Fed Funds Rate since 2020

Federal Open Market Committee

seboldadminEconomic Insights

Fed Funds Rate since 2020Last Wednesday, the minutes of the last Federal Open Market Committee (FOMC), held in late July, were released. After a year of some of most dovish monetary policies in the Federal Reserve’s history, members of the FOMC finally indicated they were on track to begin scaling back their gargantuan asset-purchase program later this year. The program, which was established at the start of the pandemic in order to provide additional liquidity, has been purchasing roughly $120 billion of Treasury and mortgage securities every month and has essentially doubled the size of the central bank’s balance sheet.  

Participants noted that substantial economic progress had been made, allowing most of them to support the decision to scale back asset purchases in the near future. However, the FOMC still has no intention of raising interest rates any time soon. While officials have been forced to admit that inflationary pressures have been broader and stronger than they had expected, the extent to which prices have risen still does not merit a rate hike in their view. The Fed remains more focused on the labor market than on price stability, even if every measure of inflation is running considerably above target. 
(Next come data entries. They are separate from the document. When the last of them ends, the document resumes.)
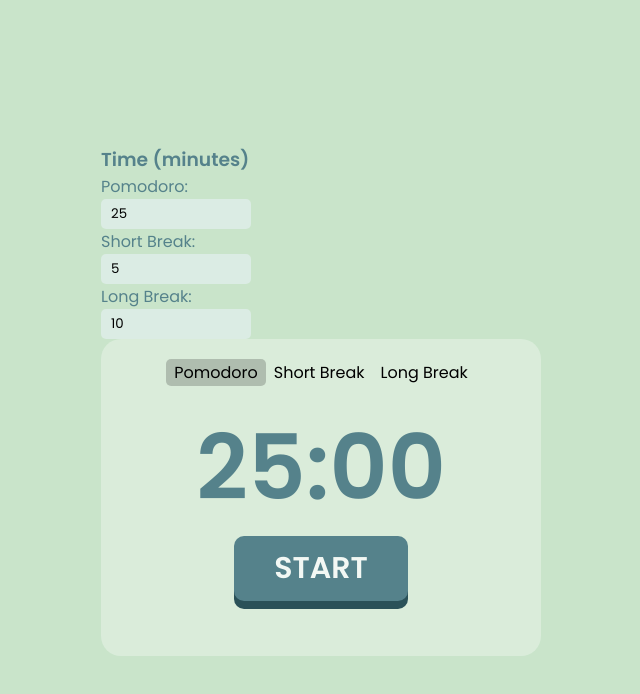
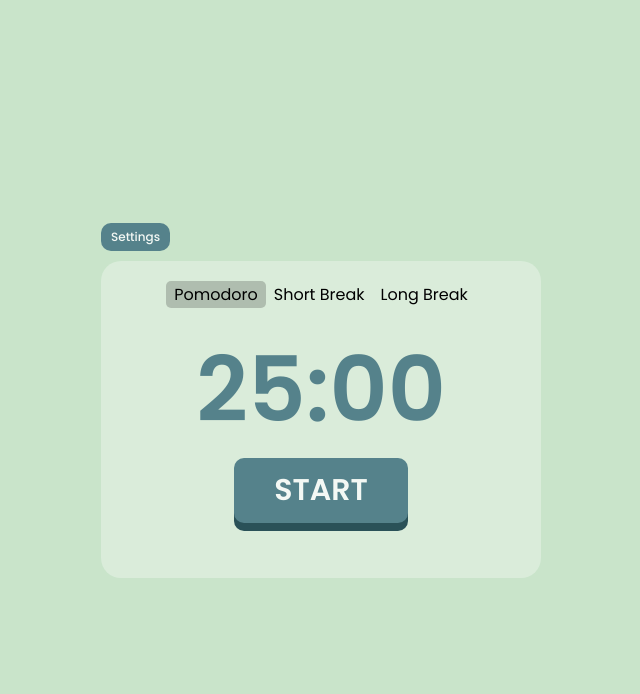
Before and after one commit to max-abraztsov/Pomodoro-Clock, a React (Create React App) app: page / in a window 1280 px wide. Shown: the top 694 px of the page, without its empty margins (319-959 px from the left). Built offline with nearby package versions, Linux system fonts and the light colour scheme.

Commit message:
Added a modal window with time settings, at this stage the main functionality of the application is done

```diff
--- a/src/App.js
+++ b/src/App.js
@@ -1,29 +1,26 @@
 import React, { useState } from "react";
-import MyInput from "./components/UI/input/MyInput";
 import "./styles/style.css";
 import AllTimers from "./components/AllTimers";
+import Settings from "./components/Settings";
+import SimpleButton from "./components/UI/simpleButton/SimpleButton";
 
 function App() {
   // User time settings
   const [timeSettings, setTimeSettings] = useState({focus: 25, short: 5, long: 10});
 
+  const [visible, setVisible] = useState(false);
+
   return (
     <div className="App">
-      <div className="settings__items-inputs">
-        <h3>Time (minutes)</h3>
-        <p>Pomodoro:</p>
-        <MyInput
-          value={timeSettings.focus}
-          getTime={ e => setTimeSettings({...timeSettings, focus: e.target.value}) }/>
-        <p>Short Break:</p>
-        <MyInput
-          value={timeSettings.short}
-          getTime={ e => setTimeSettings({...timeSettings, short: e.target.value}) }/>
-        <p>Long Break:</p>
-        <MyInput
-          value={timeSettings.long}
-          getTime={ e => setTimeSettings({...timeSettings, long: e.target.value}) }/>
-      </div>
+      <SimpleButton action={() => setVisible(true)}>Settings</SimpleButton>
+      <Settings
+      settings={timeSettings}
+      modal={visible}
+      setModal={setVisible}
+      getFocus={(e) => setTimeSettings({...timeSettings, focus : e.target.value})}
+      getShort={(e) => setTimeSettings({...timeSettings, short : e.target.value})}
+      getLong={(e) => setTimeSettings({...timeSettings, long : e.target.value})}
+      ></Settings>
       <AllTimers settings={timeSettings}/>
     </div>
   );
--- /dev/null
+++ b/src/components/Settings.jsx
@@ -0,0 +1,33 @@
+import React from 'react';
+import MyModal from './UI/modal/MyModal';
+import MyInput from './UI/input/MyInput';
+
+
+const Settings = ({settings, modal, setModal, getFocus, getShort, getLong}) => {
+    return (
+        <div>
+            <MyModal
+            visible={modal}
+            setVisible={setModal}
+            >
+                <div className="settings__items-inputs">
+                    <h3>Time (minutes)</h3>
+                    <p>Pomodoro:</p>
+                    <MyInput
+                        value={settings.focus}
+                        getTime={getFocus}/>
+                    <p>Short Break:</p>
+                    <MyInput
+                        value={settings.short}
+                        getTime={getShort}/>
+                    <p>Long Break:</p>
+                    <MyInput
+                        value={settings.long}
+                        getTime={getLong}/>
+                </div>
+            </MyModal>
+        </div>
+    );
+};
+
+export default Settings;
--- a/src/components/UI/modal/MyModal.jsx
+++ b/src/components/UI/modal/MyModal.jsx
@@ -0,0 +1,24 @@
+import React from 'react';
+import classes from "./MyModal.module.css";
+
+const MyModal = ({children, visible, setVisible}) => {
+
+    const rootClasses = [classes.myModal];
+    if (visible) {
+        rootClasses.push(classes.active);
+    }
+
+    return (
+        <div className={rootClasses.join(" ")} onClick={() => setVisible(false)}>
+            <div className={classes.myModalContent} onClick={(e) => e.stopPropagation()}>
+                <div
+                className={classes.myModalClose}
+                onClick={() => {setVisible(false)}}
+                >Close</div>
+                {children}
+            </div>
+        </div>
+    );
+};
+
+export default MyModal;
--- a/src/components/UI/modal/MyModal.module.css
+++ b/src/components/UI/modal/MyModal.module.css
@@ -0,0 +1,35 @@
+.myModal{
+    position:fixed;
+    z-index: 3;
+    left:0;
+    bottom:0;
+    right:0;
+    top:0;
+    display:none;
+    background-color: rgba(0, 0, 0, 0.4);
+}
+
+
+.myModalContent{
+    position:relative;
+    padding: 25px;
+    background: white;
+    border-radius: 16px;
+    min-width: 250px;
+}
+
+.myModalClose{
+    position:absolute;
+    top:6px;
+    right:10px;
+    font-size: 14px;
+    font-weight: 600;
+    color: #55828B;
+}
+
+
+.myModal.active{
+    display: flex;
+    justify-content: center;
+    align-items: center;
+}
--- /dev/null
+++ b/src/components/UI/simpleButton/SimpleButton.jsx
@@ -0,0 +1,15 @@
+import React from 'react';
+import classes from "./SimpleButton.module.css";
+
+const SimpleButton = ({children, action}) => {
+    return (
+        <div className={classes.buttonBlock}>
+            <button className={classes.myButton} onClick={action}>
+                {children}
+            </button>
+
+        </div>
+    );
+};
+
+export default SimpleButton;
--- /dev/null
+++ b/src/components/UI/simpleButton/SimpleButton.module.css
@@ -0,0 +1,26 @@
+.myButton{
+    position:relative;
+    left:0;
+    top:0;
+    z-index:2;
+    font-size: 12px;
+    font-weight: 500;
+    color: #f3f8f4;
+    border: 0px solid;
+    border-radius: 10px;
+    background-color: #55828B;
+    padding:5px 10px;
+    margin-bottom:10px;
+    transition: 0.1s;
+}
+
+.myButton:hover{
+    transform: scale(1.05);
+    transition: 0.2s;
+}
+
+.buttonBlock{
+    position:relative;
+    top:0;
+    left: 0;
+}
--- a/src/styles/style.css
+++ b/src/styles/style.css
@@ -25,11 +25,8 @@
 .settings__items-inputs{
     display:flex;
     flex-direction:column;
-    width: 150px;
+    width: 100%;
 }
-
-
-
 
 .settings__items-inputs h3, p{
     color: #55828B;
```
However, the labor market is arguably in a much better position than it was even at the beginning of the year. The number of initial unemployment claims has more than halved since January, and the number of continued unemployment claims has declined by 45.3%. The number of job vacancies continues to reach record highs month after month. The unemployment rate has declined from a high of 14.8% in early 2020 to 5.4%—a number that was once considered to be essentially full employment. If the Fed is expecting to return to a 3.5% unemployment rate, they are likely in for an unpleasant surprise. There is plenty of remaining slack in the labor market, but ironically, easy monetary policies might be contributing to it more than it might solve it. Three rounds of stimulus checks and overly generous unemployment benefits (paid for by the government and monetized by the Fed) have decidedly kept many people from returning to work, while a 1.6% decline in the labor force participation rate suggests that getting back to pre-pandemic unemployment levels might be next to impossible.  
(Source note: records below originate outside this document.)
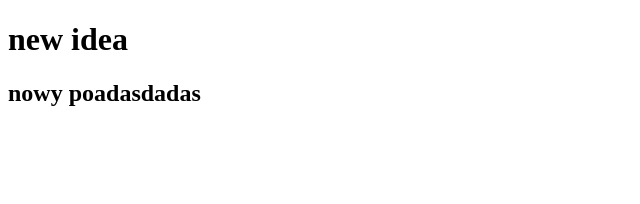
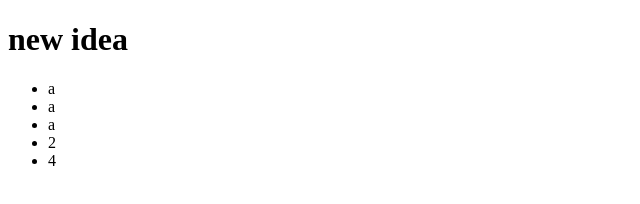
Before and after one commit to Hubert0011/sandbox-test, a plain HTML site: page index.html in a window 1280 px wide. Shown: the whole page, without its empty margins (0-640 px from the left). Drawn offline with Linux system fonts and the light colour scheme.

Commit message:
changed main page

```diff
--- a/index.html
+++ b/index.html
@@ -7,6 +7,12 @@
 </head>
 <body>
     <h1>new idea</h1>
-    <h2>nowy poadasdadas</h2>
+    <ul>
+        <li>a</li>
+        <li>a</li>
+        <li>a</li>
+        <li>2</li>
+        <li>4</li>
+    </ul>
 </body>
 </html>
```
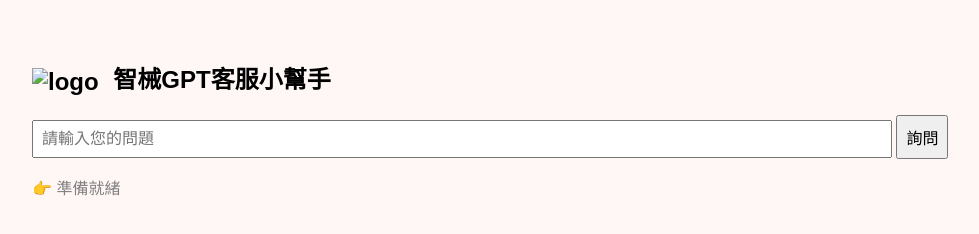
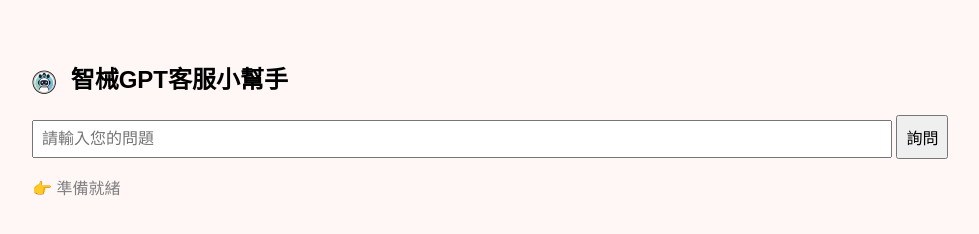
Before and after one commit to Lunirain/SynMindgpt-assistant-ai-bot, a website: page index.html in a window 1280 px wide. Shown: the whole page, without its empty margins (8-987 px from the left). Drawn offline with Linux system fonts and the light colour scheme; the site is published under a folder, as on GitHub Pages, so addresses that start at the root find nothing.

Commit message:
Update index.html

```diff
--- a/index.html
+++ b/index.html
@@ -5,6 +5,7 @@
 <meta charset="utf-8"/>
   <meta name="viewport" content="width=device-width, initial-scale=1.0" />
   <title>智械GPT客服小幫手</title>
+  <base href="https://lunirain.github.io/SynMindgpt-assistant-ai-bot/">
   <style>
     body {
       font-family: sans-serif;
@@ -29,14 +30,13 @@
     }
   </style>
 </head>
+
 <body>
-
   <h2>
-   <img src="/SynMindgpt-assistant-ai-bot/images/logo.png"
-     alt="logo"
-     style="width: 24px; vertical-align: middle; margin-right: 0.5rem;">
+    <img src="images/logo.png" alt="logo" style="width: 24px; vertical-align: middle; margin-right: 0.5rem;">
     智械GPT客服小幫手
   </h2>
+</body>
 
 <input id="uid" placeholder="請輸入您的問題" style="width: 70%;" type="text"/>
 <button id="addBtn">詢問</button>
```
Occupied trying to nurse the labor market back to health, the Fed has completely ignored the other part of its dual mandate. Inflation has surged by nearly every measure to levels unseen in at least a decade, and the meaning of the word “transitory” has been seriously put into question. The Fed has blamed the rise in prices on pandemic-related shortages and increased demand related to the economy reopening—while downplaying the nearly $4 trillion it has conjured out of thin air and pumped into the economy that may have had something to do with the surge in demand. Even if the Fed slows down the rate at which it purchases assets, that will do very little to fight inflation. Interest rates, the main tool the Fed uses to fight inflation, remain firmly at 0%. Likewise, its $8.26 trillion balance sheet is not transitory, as shrinking the balance sheet is not something that even appears to be on the table.  

While it is certainly a step in the right direction, tapering (when the Fed eventually gets around to actually doing it) will do little to fight inflation. The markets might throw a tantrum, but it is unlikely to have any effect on the prices that consumers and producers pay for goods and services.  

Federal Reserve Balance Sheet

August 19, 2021